Chocolate spot has been found in some early sown vetch crops in the Northern Victorian Mallee. This disease develops in warm and humid canopies. Given suitable conditions this can be a damaging disease that may warrant control with fungicides, although growers should consider the economics of applying fungicides to vetch. Growers are encouraged to inspect their crops for symptoms (Figures 1 and 2) and if conditions are favourable for disease development a fungicide spray may be beneficial. Ideally the first spray should be applied immediately before canopy closure, and additional sprays may be required if humid conditions are ongoing.
Key Management Recommendations
- Inspect crops for symptoms of chocolate spot and consider the economics of a fungicide control program,
- If fungicides are applied the first should be immediately before canopy closure,
- Consider rotating Mancozeb with Carbendazim if more than two fungicide applications are required,
- Grazing may be an option to open up the canopy and allow it to dry out, reducing chocolate spot and allowing penetration of a fungicide.

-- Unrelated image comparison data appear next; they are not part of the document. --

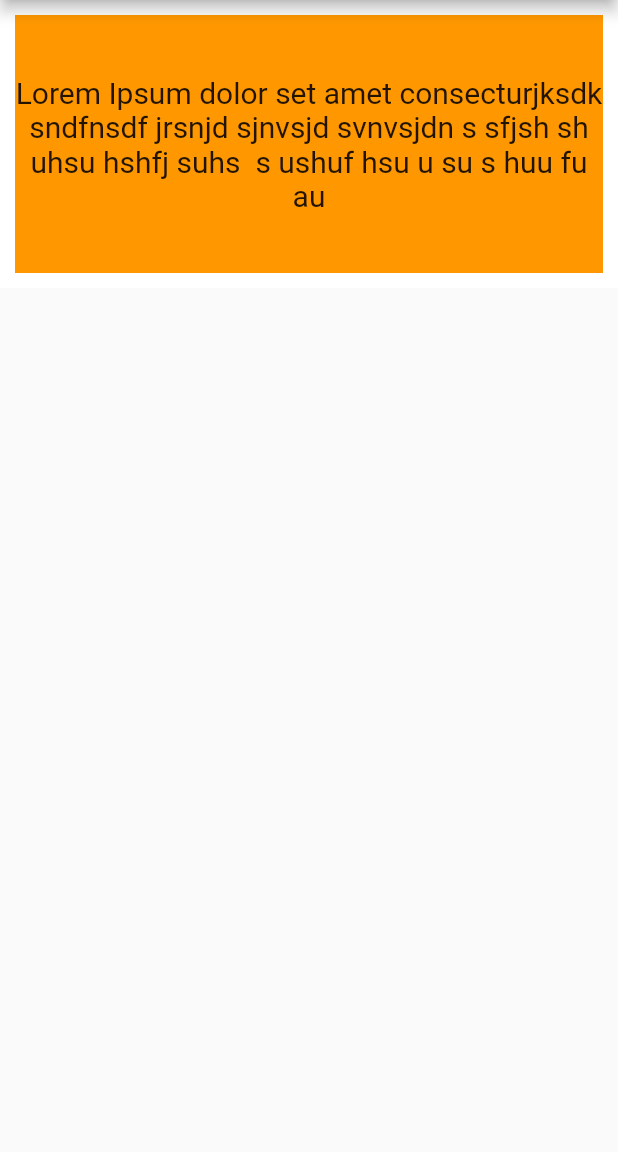
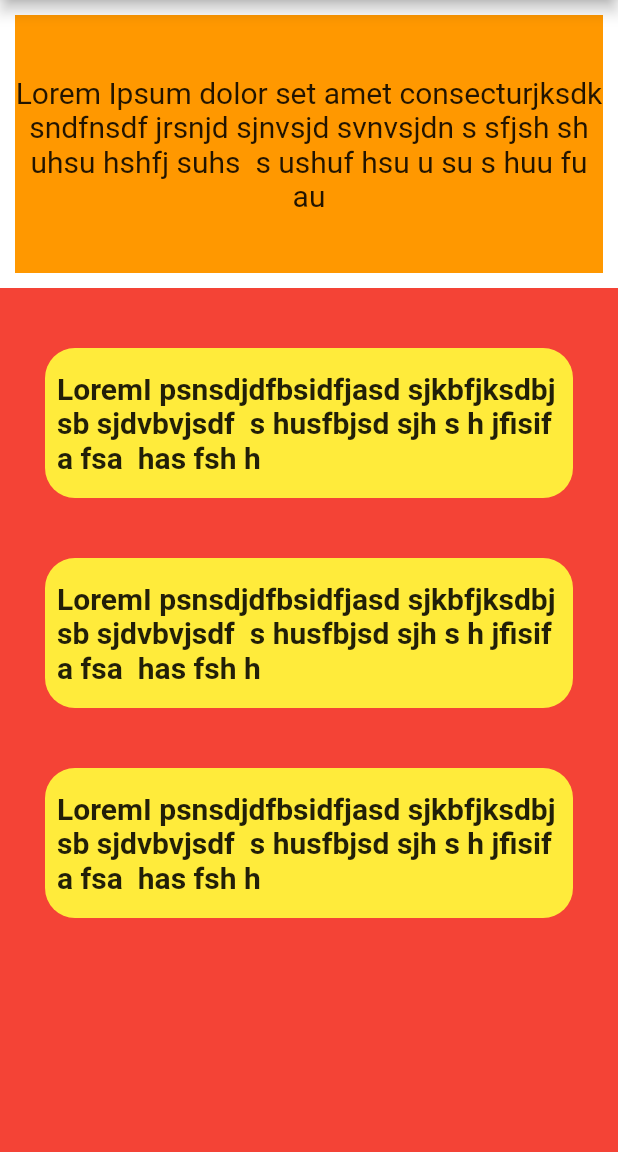
Before and after one commit to suyoscar11/ayurveda_dosha, a Flutter app: the screen it shows after launch, on a phone screen of 412 x 824 dp, the part 84-1236 px from its top. Run offline on Flutter 3.47's test engine with Material 2 defaults, Android fonts, the phone set to English and light mode, and no system bars.

Commit message:
started another day

```diff
--- a/lib/homepage.dart
+++ b/lib/homepage.dart
@@ -40,7 +40,11 @@ class _HomepageState extends State<Homepage> {
               child: Container(
                 color: Colors.red,
                 child: Column(
-                  children: [],
+                  children: const [
+                    answer(),
+                    answer(),
+                    answer(),
+                  ],
                 ),
               )),
         ],
@@ -48,3 +52,27 @@ class _HomepageState extends State<Homepage> {
     );
   }
 }
+
+class answer extends StatelessWidget {
+  const answer({
+    Key? key,
+  }) : super(key: key);
+
+  @override
+  Widget build(BuildContext context) {
+    return Container(
+      margin: EdgeInsets.only(left: 30, top: 40, right: 30),
+      height: 100,
+      decoration: BoxDecoration(
+          color: Colors.yellow, borderRadius: BorderRadius.circular(20)),
+      child: const Center(
+          child: Padding(
+        padding: EdgeInsets.all(8.0),
+        child: Text(
+          'LoremI psnsdjdfbsidfjasd sjkbfjksdbj sb sjdvbvjsdf  s husfbjsd sjh s h jfisif a fsa  has fsh h',
+          style: TextStyle(fontSize: 20, fontWeight: FontWeight.bold),
+        ),
+      )),
+    );
+  }
+}
--- a/pubspec.yaml
+++ b/pubspec.yaml
@@ -3,7 +3,7 @@ description: A new Flutter project.
 
 # The following line prevents the package from being accidentally published to
 # pub.dev using `flutter pub publish`. This is preferred for private packages.
-publish_to: 'none' # Remove this line if you wish to publish to pub.dev
+publish_to: "none" # Remove this line if you wish to publish to pub.dev
 
 # The following defines the version and build number for your application.
 # A version number is three numbers separated by dots, like 1.2.43
@@ -20,7 +20,7 @@ publish_to: 'none' # Remove this line if you wish to publish to pub.dev
 version: 1.0.0+1
 
 environment:
-  sdk: '>=2.18.0 <3.0.0'
+  sdk: ">=2.18.0 <3.0.0"
 
 # Dependencies specify other packages that your package needs in order to work.
 # To automatically upgrade your package dependencies to the latest versions
@@ -31,7 +31,6 @@ environment:
 dependencies:
   flutter:
     sdk: flutter
-
 
   # The following adds the Cupertino Icons font to your application.
   # Use with the CupertinoIcons class for iOS style icons.
@@ -53,7 +52,6 @@ dev_dependencies:
 
 # The following section is specific to Flutter packages.
 flutter:
-
   # The following line ensures that the Material Icons font is
   # included with your application, so that you can use the icons in
   # the material Icons class.
```
Also changed, not shown: flutter_01.png (added), lib/answer.dart (added).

Carbendazim is the most effective fungicide for chocolate spot, however there is a limit of two applications per season per crop. If more applications are required rotate with Mancozeb. If a fungicide is not applied before canopy closure grazing may be an option to open the canopy. Opening the canopy will help the fungicide reach its target and reduce humidity and therefore should reduce disease intensity. It is important to observe fungicide withholding periods for grazing.
All vetch cultivars are susceptible to chocolate spot. Since this disease has a wide host range there are a range of potential sources of this disease. The main factor favouring disease development is the environmental conditions. There have been limited studies of chocolate spot control in vetch with much of the management advice based on disease control in lentils.
Chocolate spot (Figure 2), caused by Botrytis spp., has a less-aggressive first stage where small, brown lesions develop on the leaves. The more aggressive stage begins when these lesions join together and darken into larger brown lesions covering large parts of the leaves.
Symptoms are varied, and range from small spots on leaves to complete blackening of the entire plant. The fungus can also produce grey sporulation similar to botrytis grey mould in lentils. Leaves are the main part of the plant affected, but under favourable conditions for the disease it also spreads to stems, flowers and pods.
Red legged earth mite damage may be confused with chocolate spot. Mite damages starts out a silvery colour on leaves, before turning reddish brown. The colour is similar to chocolate spot but lesions are large and irregularly shaped, generally occurring on the lower leaves at the seedling stage.
This article was originally published as an Agriculture Victoria CropSafe Crop Alert.